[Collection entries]
====================

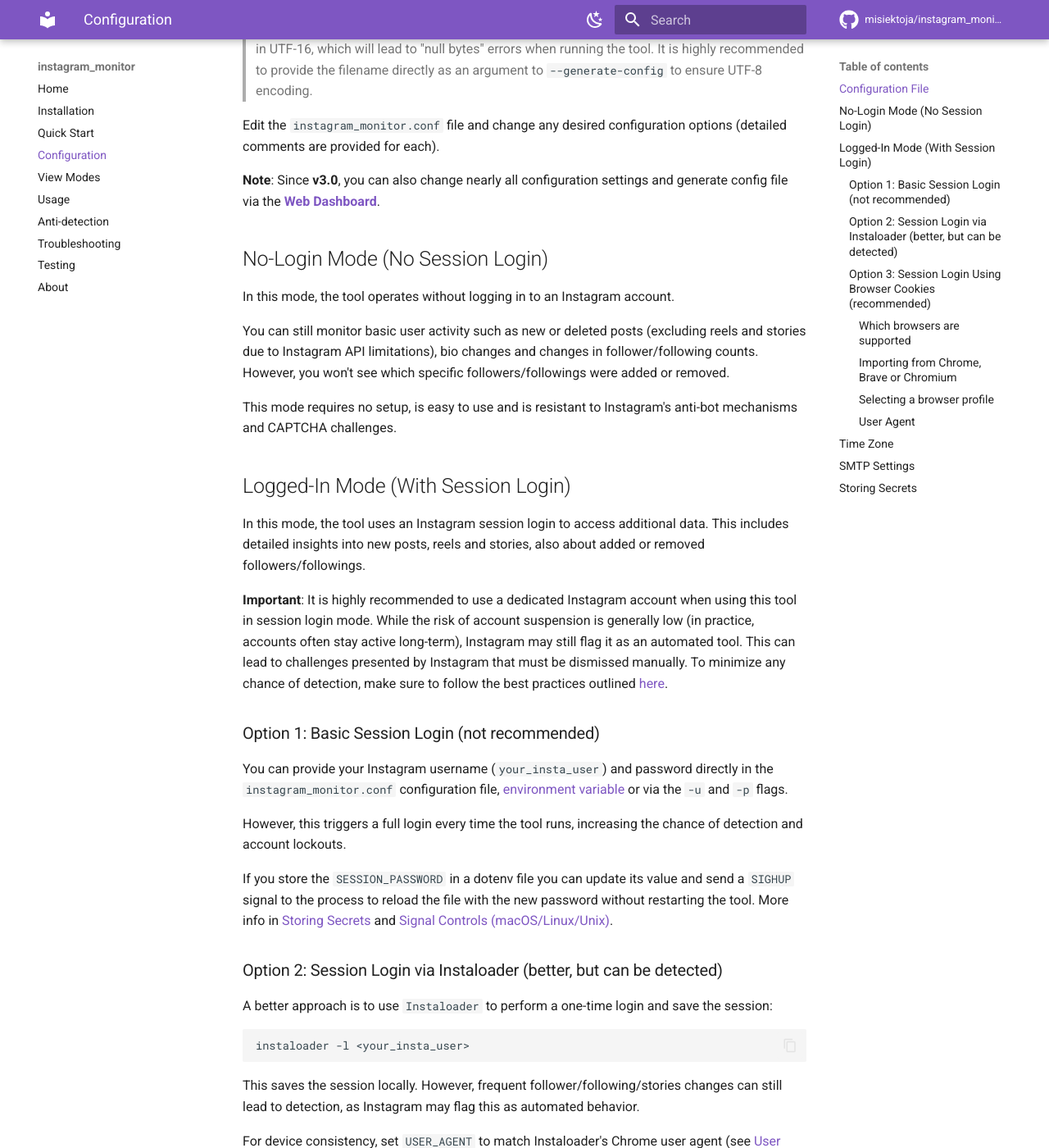
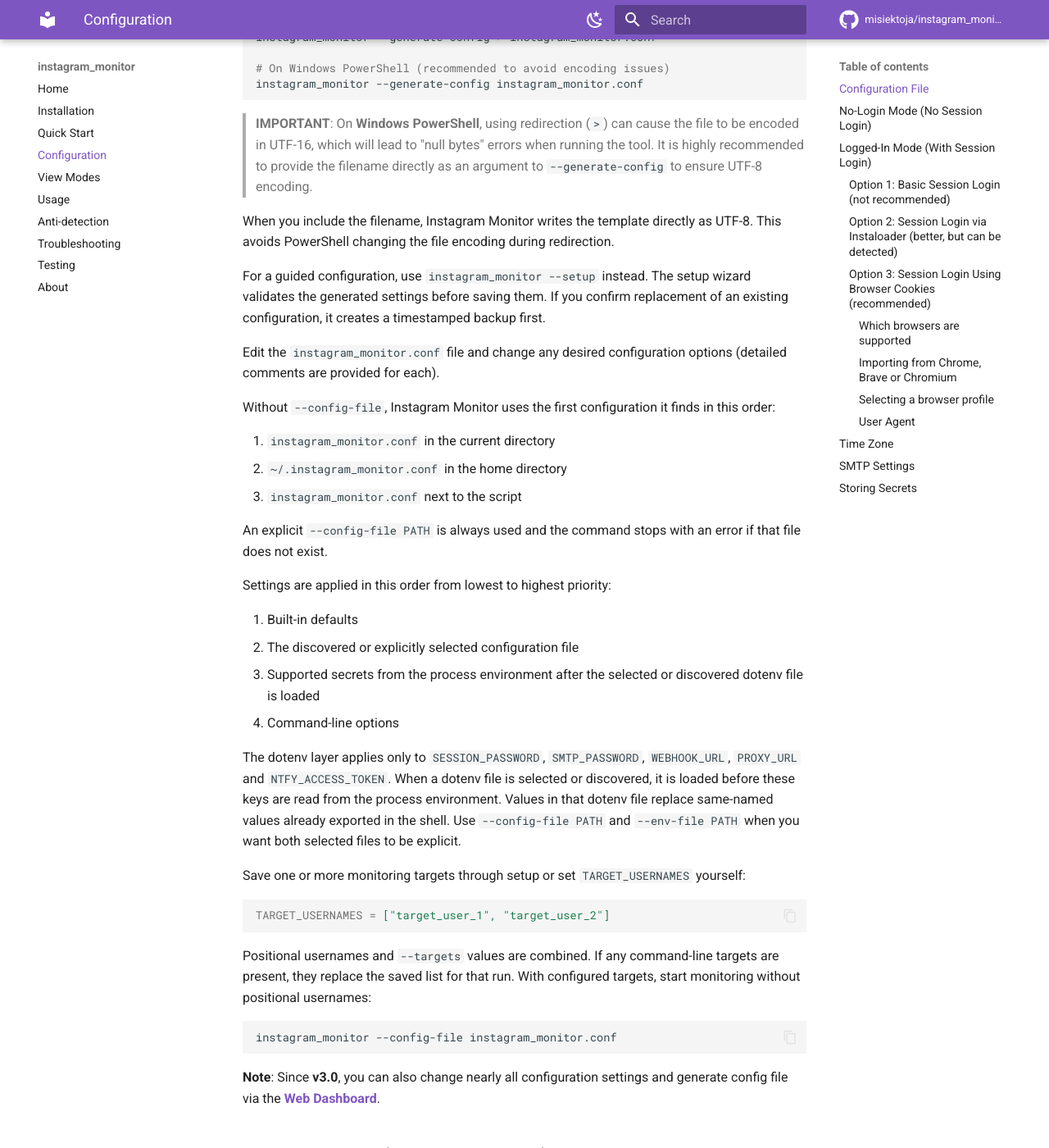
Before and after one commit to misiektoja/instagram_monitor, an MkDocs documentation site: the page built from docs/configuration.md, in a window 1280 px wide and 1400 px high, scrolled down 450 px. Shown: the whole window at 82% size. Built offline with MkDocs 1.6.1 and Material for MkDocs 9.7.7, drawn with Linux system fonts in a browser that asks for light colours; comment, search, counter and statistics services are not loaded; some of the changed text lies outside the part shown.

Commit message:
docs(configuration): document targets and container sessions

````diff
--- a/docs/configuration.md
+++ b/docs/configuration.md
@@ -1,4 +1,6 @@
 # Configuration
+
+Examples on this page use the PyPI command `instagram_monitor`. Manual script, Docker Compose and direct Docker users should keep the shown options and use the matching prefix under [Command Format by Installation Method](usage.md#command-format). Container file paths must point into `/data`.
 
 <a id="configuration-file"></a>
 ## Configuration File
@@ -17,7 +19,40 @@
 
 > **IMPORTANT**: On **Windows PowerShell**, using redirection (`>`) can cause the file to be encoded in UTF-16, which will lead to "null bytes" errors when running the tool. It is highly recommended to provide the filename directly as an argument to `--generate-config` to ensure UTF-8 encoding.
 
+When you include the filename, Instagram Monitor writes the template directly as UTF-8. This avoids PowerShell changing the file encoding during redirection.
+
+For a guided configuration, use `instagram_monitor --setup` instead. The setup wizard validates the generated settings before saving them. If you confirm replacement of an existing configuration, it creates a timestamped backup first.
+
 Edit the `instagram_monitor.conf` file and change any desired configuration options (detailed comments are provided for each).
+
+Without `--config-file`, Instagram Monitor uses the first configuration it finds in this order:
+
+1. `instagram_monitor.conf` in the current directory
+2. `~/.instagram_monitor.conf` in the home directory
+3. `instagram_monitor.conf` next to the script
+
+An explicit `--config-file PATH` is always used and the command stops with an error if that file does not exist.
+
+Settings are applied in this order from lowest to highest priority:
+
+1. Built-in defaults
+2. The discovered or explicitly selected configuration file
+3. Supported secrets from the process environment after the selected or discovered dotenv file is loaded
+4. Command-line options
+
+The dotenv layer applies only to `SESSION_PASSWORD`, `SMTP_PASSWORD`, `WEBHOOK_URL`, `PROXY_URL` and `NTFY_ACCESS_TOKEN`. When a dotenv file is selected or discovered, it is loaded before these keys are read from the process environment. Values in that dotenv file replace same-named values already exported in the shell. Use `--config-file PATH` and `--env-file PATH` when you want both selected files to be explicit.
+
+Save one or more monitoring targets through setup or set `TARGET_USERNAMES` yourself:
+
+```ini
+TARGET_USERNAMES = ["target_user_1", "target_user_2"]
+```
+
+Positional usernames and `--targets` values are combined. If any command-line targets are present, they replace the saved list for that run. With configured targets, start monitoring without positional usernames:
+
+```sh
+instagram_monitor --config-file instagram_monitor.conf
+```
 
 **Note**: Since **v3.0**, you can also change nearly all configuration settings and generate config file via the **[Web Dashboard](view-modes.md#web-dashboard-mode)**.
 
@@ -56,6 +91,18 @@
 ```
 
 This saves the session locally. However, frequent follower/following/stories changes can still lead to detection, as Instagram may flag this as automated behavior.
+
+The local command above stores the session in your user profile. With Docker Compose, create it inside the same named volume that monitoring uses:
+
+```sh
+docker compose run --rm --entrypoint instaloader instagram_monitor -l <your_insta_user>
+```
+
+For a direct image, mount the normal session volume and override the entry point:
+
+```sh
+docker run --rm -it -v instagram_monitor_session:/home/instagram/.config/instaloader --entrypoint instaloader misiektoja/instagram-monitor:latest -l <your_insta_user>
+```
 
 For device consistency, set `USER_AGENT` to match Instaloader's Chrome user agent (see [User Agent](#user-agent) below).
 
@@ -112,7 +159,7 @@
 If you run the downloaded script or installed from `requirements.txt`, install it directly instead:
 
 ```sh
-pip3 install pycookiecheat
+pip install "pycookiecheat>=0.8"
 ```
 
 Then import the session:
@@ -141,7 +188,7 @@
 
 For Chromium-based browsers the tool resolves the cookie database itself, so it works with both the legacy `<profile>/Cookies` and the newer `<profile>/Network/Cookies` layouts.
 
-Inside **Docker** Chromium-based import is also unavailable, because the container cannot reach the host's keyring used to decrypt the cookies. Use Firefox there (see the [Docker Usage examples](usage.md#docker-usage-recommended)), or run the Chromium import directly on the host.
+Inside **Docker** Chromium-based import is also unavailable because the container cannot reach the host keyring used to decrypt the cookies. Use Firefox there as shown under [Container Operation](usage.md#container-operation) or run the Chromium import through a local PyPI or manual installation.
 
 The session login method has the added benefit of blending tool activity with regular user behavior. Interacting with Instagram via the browser every few days (scrolling, liking posts etc.) helps maintain session trust. However, avoid overlapping browser activity with tool activity, as simultaneous actions can trigger suspicious behavior flags.
 
@@ -192,9 +239,9 @@
 <a id="storing-secrets"></a>
 ## Storing Secrets
 
-It is recommended to store secrets like `SESSION_PASSWORD`, `SMTP_PASSWORD`, `WEBHOOK_URL`, `NTFY_ACCESS_TOKEN` or `PROXY_URL` as either an environment variable or in a dotenv file.
+It is recommended to store secrets like `SESSION_PASSWORD`, `SMTP_PASSWORD`, `WEBHOOK_URL`, `NTFY_ACCESS_TOKEN` or `PROXY_URL` in the dotenv file selected by setup.
 
-Set the needed environment variables using `export` on **Linux/Unix/macOS/WSL** systems:
+When a dotenv file is selected or discovered, exported values for the supported secret keys are also available. Set them with `export` on **Linux/Unix/macOS/WSL** systems:
 
 ```sh
 export SESSION_PASSWORD="your_instagram_session_password"
@@ -220,7 +267,7 @@
 NTFY_ACCESS_TOKEN="tk_your_ntfy_access_token"
 ```
 
-By default the tool will auto-search for dotenv file named `.env` in current directory and then upward from it.
+By default the tool auto-searches for a dotenv file named `.env` in the current directory then upward from it.
 
 You can specify a custom file with `DOTENV_FILE` or `--env-file` flag:
 
@@ -228,10 +275,10 @@
 instagram_monitor <target_insta_user> --env-file /path/.env-instagram_monitor
 ```
 
- You can also disable `.env` auto-search with `DOTENV_FILE = "none"` or `--env-file none`:
+You can also disable `.env` auto-search with `DOTENV_FILE = "none"` or `--env-file none`:
 
 ```sh
 instagram_monitor <target_insta_user> --env-file none
 ```
 
-As a fallback, you can also store secrets in the configuration file or source code.
+As a fallback, you can store secrets in the configuration file. Avoid putting secrets directly in the source code.
````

====================

- ASSIGNMENT
Faithful copy, images left out: write out every line of data.

- OUTPUT
Before and after one commit to misiektoja/instagram_monitor, an MkDocs documentation site: the page built from docs/configuration.md, in a window 1280 px wide and 1400 px high, scrolled down 450 px. Shown: the whole window at 82% size. Built offline with MkDocs 1.6.1 and Material for MkDocs 9.7.7, drawn with Linux system fonts in a browser that asks for light colours; comment, search, counter and statistics services are not loaded; some of the changed text lies outside the part shown.

Commit message:
docs(configuration): document targets and container sessions

````diff
--- a/docs/configuration.md
+++ b/docs/configuration.md
@@ -1,4 +1,6 @@
 # Configuration
+
+Examples on this page use the PyPI command `instagram_monitor`. Manual script, Docker Compose and direct Docker users should keep the shown options and use the matching prefix under [Command Format by Installation Method](usage.md#command-format). Container file paths must point into `/data`.
 
 <a id="configuration-file"></a>
 ## Configuration File
@@ -17,7 +19,40 @@
 
 > **IMPORTANT**: On **Windows PowerShell**, using redirection (`>`) can cause the file to be encoded in UTF-16, which will lead to "null bytes" errors when running the tool. It is highly recommended to provide the filename directly as an argument to `--generate-config` to ensure UTF-8 encoding.
 
+When you include the filename, Instagram Monitor writes the template directly as UTF-8. This avoids PowerShell changing the file encoding during redirection.
+
+For a guided configuration, use `instagram_monitor --setup` instead. The setup wizard validates the generated settings before saving them. If you confirm replacement of an existing configuration, it creates a timestamped backup first.
+
 Edit the `instagram_monitor.conf` file and change any desired configuration options (detailed comments are provided for each).
+
+Without `--config-file`, Instagram Monitor uses the first configuration it finds in this order:
+
+1. `instagram_monitor.conf` in the current directory
+2. `~/.instagram_monitor.conf` in the home directory
+3. `instagram_monitor.conf` next to the script
+
+An explicit `--config-file PATH` is always used and the command stops with an error if that file does not exist.
+
+Settings are applied in this order from lowest to highest priority:
+
+1. Built-in defaults
+2. The discovered or explicitly selected configuration file
+3. Supported secrets from the process environment after the selected or discovered dotenv file is loaded
+4. Command-line options
+
+The dotenv layer applies only to `SESSION_PASSWORD`, `SMTP_PASSWORD`, `WEBHOOK_URL`, `PROXY_URL` and `NTFY_ACCESS_TOKEN`. When a dotenv file is selected or discovered, it is loaded before these keys are read from the process environment. Values in that dotenv file replace same-named values already exported in the shell. Use `--config-file PATH` and `--env-file PATH` when you want both selected files to be explicit.
+
+Save one or more monitoring targets through setup or set `TARGET_USERNAMES` yourself:
+
+```ini
+TARGET_USERNAMES = ["target_user_1", "target_user_2"]
+```
+
+Positional usernames and `--targets` values are combined. If any command-line targets are present, they replace the saved list for that run. With configured targets, start monitoring without positional usernames:
+
+```sh
+instagram_monitor --config-file instagram_monitor.conf
+```
 
 **Note**: Since **v3.0**, you can also change nearly all configuration settings and generate config file via the **[Web Dashboard](view-modes.md#web-dashboard-mode)**.
 
@@ -56,6 +91,18 @@
 ```
 
 This saves the session locally. However, frequent follower/following/stories changes can still lead to detection, as Instagram may flag this as automated behavior.
+
+The local command above stores the session in your user profile. With Docker Compose, create it inside the same named volume that monitoring uses:
+
+```sh
+docker compose run --rm --entrypoint instaloader instagram_monitor -l <your_insta_user>
+```
+
+For a direct image, mount the normal session volume and override the entry point:
+
+```sh
+docker run --rm -it -v instagram_monitor_session:/home/instagram/.config/instaloader --entrypoint instaloader misiektoja/instagram-monitor:latest -l <your_insta_user>
+```
 
 For device consistency, set `USER_AGENT` to match Instaloader's Chrome user agent (see [User Agent](#user-agent) below).
 
@@ -112,7 +159,7 @@
 If you run the downloaded script or installed from `requirements.txt`, install it directly instead:
 
 ```sh
-pip3 install pycookiecheat
+pip install "pycookiecheat>=0.8"
 ```
 
 Then import the session:
@@ -141,7 +188,7 @@
 
 For Chromium-based browsers the tool resolves the cookie database itself, so it works with both the legacy `<profile>/Cookies` and the newer `<profile>/Network/Cookies` layouts.
 
-Inside **Docker** Chromium-based import is also unavailable, because the container cannot reach the host's keyring used to decrypt the cookies. Use Firefox there (see the [Docker Usage examples](usage.md#docker-usage-recommended)), or run the Chromium import directly on the host.
+Inside **Docker** Chromium-based import is also unavailable because the container cannot reach the host keyring used to decrypt the cookies. Use Firefox there as shown under [Container Operation](usage.md#container-operation) or run the Chromium import through a local PyPI or manual installation.
 
 The session login method has the added benefit of blending tool activity with regular user behavior. Interacting with Instagram via the browser every few days (scrolling, liking posts etc.) helps maintain session trust. However, avoid overlapping browser activity with tool activity, as simultaneous actions can trigger suspicious behavior flags.
 
@@ -192,9 +239,9 @@
 <a id="storing-secrets"></a>
 ## Storing Secrets
 
-It is recommended to store secrets like `SESSION_PASSWORD`, `SMTP_PASSWORD`, `WEBHOOK_URL`, `NTFY_ACCESS_TOKEN` or `PROXY_URL` as either an environment variable or in a dotenv file.
+It is recommended to store secrets like `SESSION_PASSWORD`, `SMTP_PASSWORD`, `WEBHOOK_URL`, `NTFY_ACCESS_TOKEN` or `PROXY_URL` in the dotenv file selected by setup.
 
-Set the needed environment variables using `export` on **Linux/Unix/macOS/WSL** systems:
+When a dotenv file is selected or discovered, exported values for the supported secret keys are also available. Set them with `export` on **Linux/Unix/macOS/WSL** systems:
 
 ```sh
 export SESSION_PASSWORD="your_instagram_session_password"
@@ -220,7 +267,7 @@
 NTFY_ACCESS_TOKEN="tk_your_ntfy_access_token"
 ```
 
-By default the tool will auto-search for dotenv file named `.env` in current directory and then upward from it.
+By default the tool auto-searches for a dotenv file named `.env` in the current directory then upward from it.
 
 You can specify a custom file with `DOTENV_FILE` or `--env-file` flag:
 
@@ -228,10 +275,10 @@
 instagram_monitor <target_insta_user> --env-file /path/.env-instagram_monitor
 ```
 
- You can also disable `.env` auto-search with `DOTENV_FILE = "none"` or `--env-file none`:
+You can also disable `.env` auto-search with `DOTENV_FILE = "none"` or `--env-file none`:
 
 ```sh
 instagram_monitor <target_insta_user> --env-file none
 ```
 
-As a fallback, you can also store secrets in the configuration file or source code.
+As a fallback, you can store secrets in the configuration file. Avoid putting secrets directly in the source code.
````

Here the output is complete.